ernest rutherford

  • scholarship

    1851 Exhibition Science Scholarship, enabling him to go to Trinity College, Cambridge, as a research student at the Cavendish Laboratory under J.J. Thomson.
  • bday

    Ernest Rutherford was born on August 30, 1871 in Nelson, New Zealand, the fourth child and second son in a family of seven sons and five daughters. His father James Rutherford, a Scottish wheelwright, emigrated to New Zealand with Ernest's grandfather and the whole family in 1842. His mother, née Martha Thompson, was an English schoolteacher, who, with her widowed mother, also went to live there in 1855.
  • school

    Ernest received his early education in Government schools and at the age of 16 entered Nelson Collegiate School. In 1889 he was awarded a University scholarship and he proceeded to the University of New Zealand, Wellington, where he entered Canterbury College*
  • college

    He graduated M.A. in 1893 with a double first in Mathematics and Physical Science and he continued with research work at the College for a short time, receiving the B.Sc. degree the following year.
  • ...

    In 1899 Ernest Rutherford studied the absorption of radioactivity by thin sheets of metal foil and found two components: alpha (a) radiation, which is absorbed by a few thousandths of a centimeter of metal foil, and beta (b) radiation, which can pass through 100 times as much foil before it was absorbed. Shortly thereafter, a third form of radiation, named gamma (g) rays, was discovered that can penetrate as much as several centimeters of lead.
  • smart suff

    Before he could study the effect of -particles on matter, Rutherford had to develop a way of counting individual -particles. He found that a screen coated with zinc sulfide emitted a flash of light each time it was hit by an -particle. Rutherford and his assistant, Hans Geiger, would sit in the dark until his eyes became sensitive enough. They would then try to count the flashes of light given off by the ZnS screen.
  • more smart suff

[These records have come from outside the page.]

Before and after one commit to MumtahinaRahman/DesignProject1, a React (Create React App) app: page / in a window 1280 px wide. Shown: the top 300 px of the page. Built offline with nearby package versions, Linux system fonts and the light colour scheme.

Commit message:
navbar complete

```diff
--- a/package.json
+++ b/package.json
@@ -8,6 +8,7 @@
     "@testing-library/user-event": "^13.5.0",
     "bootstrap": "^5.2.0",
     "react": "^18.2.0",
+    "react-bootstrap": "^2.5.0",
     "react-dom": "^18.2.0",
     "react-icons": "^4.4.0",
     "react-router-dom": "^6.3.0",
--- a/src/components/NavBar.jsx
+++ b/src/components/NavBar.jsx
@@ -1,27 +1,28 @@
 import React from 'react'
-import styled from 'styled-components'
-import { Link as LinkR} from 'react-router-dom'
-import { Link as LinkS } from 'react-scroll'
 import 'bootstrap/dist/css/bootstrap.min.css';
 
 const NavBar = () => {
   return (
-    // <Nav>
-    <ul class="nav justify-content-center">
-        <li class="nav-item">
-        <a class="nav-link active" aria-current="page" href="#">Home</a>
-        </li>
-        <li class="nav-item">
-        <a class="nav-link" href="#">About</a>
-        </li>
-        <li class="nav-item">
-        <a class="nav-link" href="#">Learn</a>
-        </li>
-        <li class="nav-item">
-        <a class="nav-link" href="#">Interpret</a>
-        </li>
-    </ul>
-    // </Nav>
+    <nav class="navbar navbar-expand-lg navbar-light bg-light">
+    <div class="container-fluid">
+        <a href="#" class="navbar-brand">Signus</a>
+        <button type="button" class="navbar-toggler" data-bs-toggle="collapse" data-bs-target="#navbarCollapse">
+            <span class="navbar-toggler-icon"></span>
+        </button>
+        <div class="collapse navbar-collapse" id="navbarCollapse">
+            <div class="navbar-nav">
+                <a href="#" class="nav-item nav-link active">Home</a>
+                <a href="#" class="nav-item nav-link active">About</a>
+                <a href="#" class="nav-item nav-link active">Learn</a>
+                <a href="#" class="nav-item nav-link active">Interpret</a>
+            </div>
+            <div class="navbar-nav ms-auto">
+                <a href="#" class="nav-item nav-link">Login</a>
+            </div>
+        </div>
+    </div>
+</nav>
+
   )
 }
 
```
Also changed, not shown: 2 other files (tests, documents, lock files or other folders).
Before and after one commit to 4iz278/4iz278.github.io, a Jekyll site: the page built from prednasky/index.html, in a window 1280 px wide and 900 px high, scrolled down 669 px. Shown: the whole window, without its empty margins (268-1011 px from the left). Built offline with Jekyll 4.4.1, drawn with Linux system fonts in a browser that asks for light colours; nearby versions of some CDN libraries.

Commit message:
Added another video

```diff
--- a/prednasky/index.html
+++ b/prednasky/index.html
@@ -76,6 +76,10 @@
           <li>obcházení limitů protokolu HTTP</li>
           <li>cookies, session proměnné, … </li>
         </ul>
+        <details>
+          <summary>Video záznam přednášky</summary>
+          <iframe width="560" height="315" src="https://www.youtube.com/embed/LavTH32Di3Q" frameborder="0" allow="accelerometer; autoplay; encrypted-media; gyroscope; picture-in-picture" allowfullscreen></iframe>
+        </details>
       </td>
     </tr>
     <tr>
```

    Rutherford found that a narrow beam of -particles was broadened when it passed through a thin film of mica or metal. He therefore had Geiger measure the angle through which these -particles were scattered by a thin piece of metal foil. Because it is unusually ductile, gold can be made into a foil that is only 0.00004 cm thick. When this foil was bombarded with -particles, Geiger found that the scattering was small, on the order of one degree.
  • ...

    Rutherford was the first to establish the theory of the nuclear atom and to carry out a transmutation reaction (1919) (formation of hydrogen and and oxygen isotope by bombardment of nitrogen with alpha particles). Uranium emanations were shown to consist of three types of rays, alpha (helium nuclei) of low penetrating power, beta (electrons), and gamma, of exceedingly short wavelength and great energy.
  • die

    Ernest Rutherford died October 19, 1937